“Last winter, [I began to feel] things that I didn’t realize I could feel, that were hard to identify. I felt like I was trapped. I didn’t want to go to bed at night because I had to wake up and do it again. I felt like my personality went away for a while. I’ve always been a very logical person, so I tried to fix it, like a puzzle. I tried to figure out what makes me feel this way and how I can avoid that situation, wanting to figure out for myself how to deal with waves of depression or anxiety that might come.

In the summer it got better because I realized there are things to look forward to. My family kind of brought my personality back. I’m trying to use the things that I learned to pull myself out of it, and I want to share what I learned with others and so they don’t have to feel as confused as I did. [To support my mental health], I do things that I used to be interested in when I was younger, like writing. I try to connect with my family, asking my mom or my sister to do something or go on a walk with me. I have a list in my notes app called ‘troubleshooting’ for when I’m not feeling too great.
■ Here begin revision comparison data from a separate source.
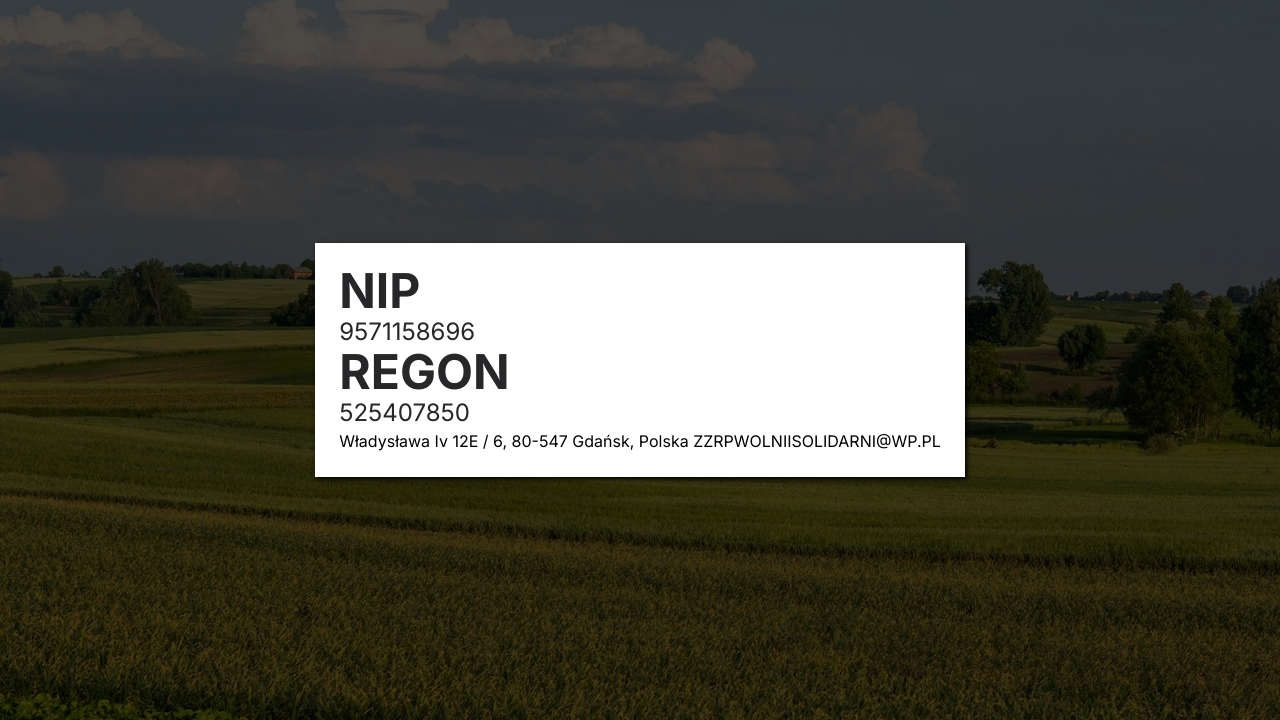
Repository: wesiudev/ZZRPWiS
Page: /kontakt
The author's editor kept a copy of each file at every save. The page is drawn from the files as they stood at one save, then again after a run of saves.
The browser window is 1280 px wide. The pictures show the whole page.
The project was rebuilt for these pictures with package versions that can differ from the ones it lists, and the page was loaded fresh each time. The framework's server and built-in components were replaced by stand-ins that run in the browser. Also part of the build but not shown: next.config.mjs.

Above is the page before, as saved 2024-08-09 22:41:27.

### src/app/layout.tsx
import { Inter } from "next/font/google";
import "./globals.css";
import { Cardo } from "next/font/google";
const cardo = Cardo({
  weight: ["400", "700"],
  style: ["normal", "italic"],
  subsets: ["latin"],
  display: "swap",
  variable: "--font-cardo",
});
const inter = Inter({ subsets: ["latin"] });

export default function RootLayout({
  children,
}: Readonly<{
  children: React.ReactNode;
}>) {
  return (
    <html lang="pl">
      <body
        className={`bg-gradient-to-r from-green-800 via-green-500 to-green-800 ${inter.className} ${cardo.variable}`}
      >
        {children}
      </body>
    </html>
  );
}

### src/app/kontakt/page.tsx
import Link from "next/link";

export default function Page() {
  return (
    <div className="bg-heroBG h-screen w-full bg-center bg-no-repeat">
      <div className="flex items-center justify-center fixed h-screen w-full left-0 top-0 bg-black bg-opacity-70">
        <div
          className="bg-white p-6"
          style={{ boxShadow: "2px 2px 5px #000000" }}
        >
          <ul className="text-zinc-800">
            <li className="text-2xl">
              <span className="text-5xl font-bold">NIP</span> <br /> 9571158696{" "}
            </li>
            <li className="text-2xl">
              <span className="text-5xl font-bold">REGON</span> <br /> 525407850{" "}
            </li>
          </ul>
          Władysława Iv 12E / 6, 80-547 Gdańsk, Polska ZZRPWOLNIISOLIDARNI@WP.PL
        </div>
      </div>
    </div>
  );
}

### src/app/globals.css
@tailwind base;
@tailwind components;
@tailwind utilities;

:root {
  --foreground-rgb: 0, 0, 0;
  --background-start-rgb: 214, 219, 220;
  --background-end-rgb: 255, 255, 255;
}

@media (prefers-color-scheme: dark) {
  :root {
    --foreground-rgb: 255, 255, 255;
    --background-start-rgb: 0, 0, 0;
    --background-end-rgb: 0, 0, 0;
  }
}
.smallCaps {
  font-variant: small-caps;
}
body {
  color: rgb(var(--foreground-rgb));
  background: linear-gradient(
      to bottom,
      transparent,
      rgb(var(--background-end-rgb))
    )
    rgb(var(--background-start-rgb));
}

@layer utilities {
  .text-balance {
    text-wrap: balance;
  }
}

### tailwind.config.ts
import type { Config } from "tailwindcss";

const config: Config = {
  content: [
    "./src/pages/**/*.{js,ts,jsx,tsx,mdx}",
    "./src/components/**/*.{js,ts,jsx,tsx,mdx}",
    "./src/app/**/*.{js,ts,jsx,tsx,mdx}",
  ],
  theme: {
    extend: {
      fontFamily: {
        cardo: ["var(--font-cardo)"],
      },
      backgroundImage: {
        heroBG: "url('/assets/heroBG.jpg')",
        "gradient-radial": "radial-gradient(var(--tw-gradient-stops))",
        "gradient-conic":
          "conic-gradient(from 180deg at 50% 50%, var(--tw-gradient-stops))",
      },
    },
  },
  plugins: [],
};
export default config;

After the next 2 saves:
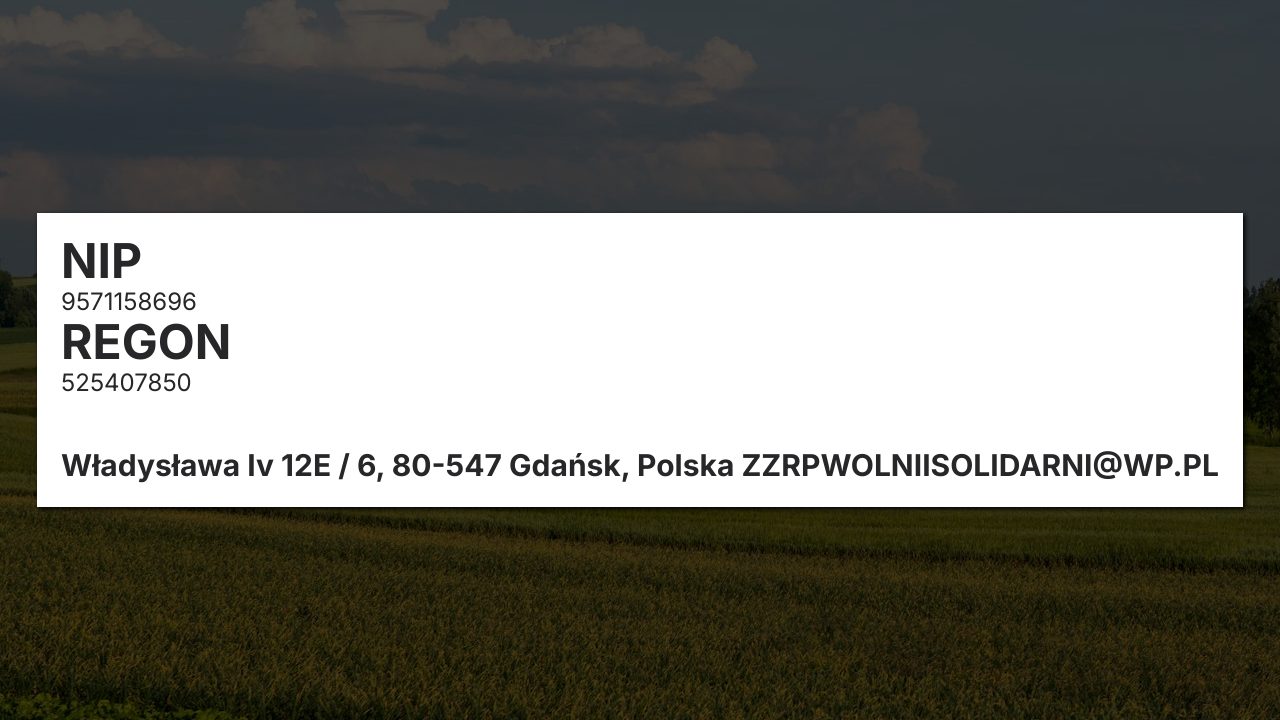
The 2 saves are shown as one change because they came seconds apart.
The last was saved 22 s later.
--- a/src/app/kontakt/page.tsx
+++ b/src/app/kontakt/page.tsx
@@ -16,7 +16,10 @@
               <span className="text-5xl font-bold">REGON</span> <br /> 525407850{" "}
             </li>
           </ul>
-          Władysława Iv 12E / 6, 80-547 Gdańsk, Polska ZZRPWOLNIISOLIDARNI@WP.PL
+          <h2 className="text-3xl font-bold mt-12 text-zinc-800">
+            Władysława Iv 12E / 6, 80-547 Gdańsk, Polska
+            ZZRPWOLNIISOLIDARNI@WP.PL
+          </h2>
         </div>
       </div>
     </div>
We may want to rethink how we’re [addressing mental health]. I think we need to start focusing more on the positives of having good mental health. Compare it to physical health: When you’re constantly being told that you’re going to get sick from this or that, it makes you feel negative. But when you’re being told about the healthy choices that you can make, it really helps you feel like you have room to grow. It makes you feel less stuck. I think we need to clarify what mental health is more, and focus on things that are good for your mental health.

I think finding a group of people that you can share openly with and talk about mental health [helps]. That’s why I like [Zero Reasons Why]. It’s an easier way for us to talk about it together, while also sharing what we talk about with other people, on social media or through campaign activities we do at school. It’s really helped a lot.”

Kate, Kansas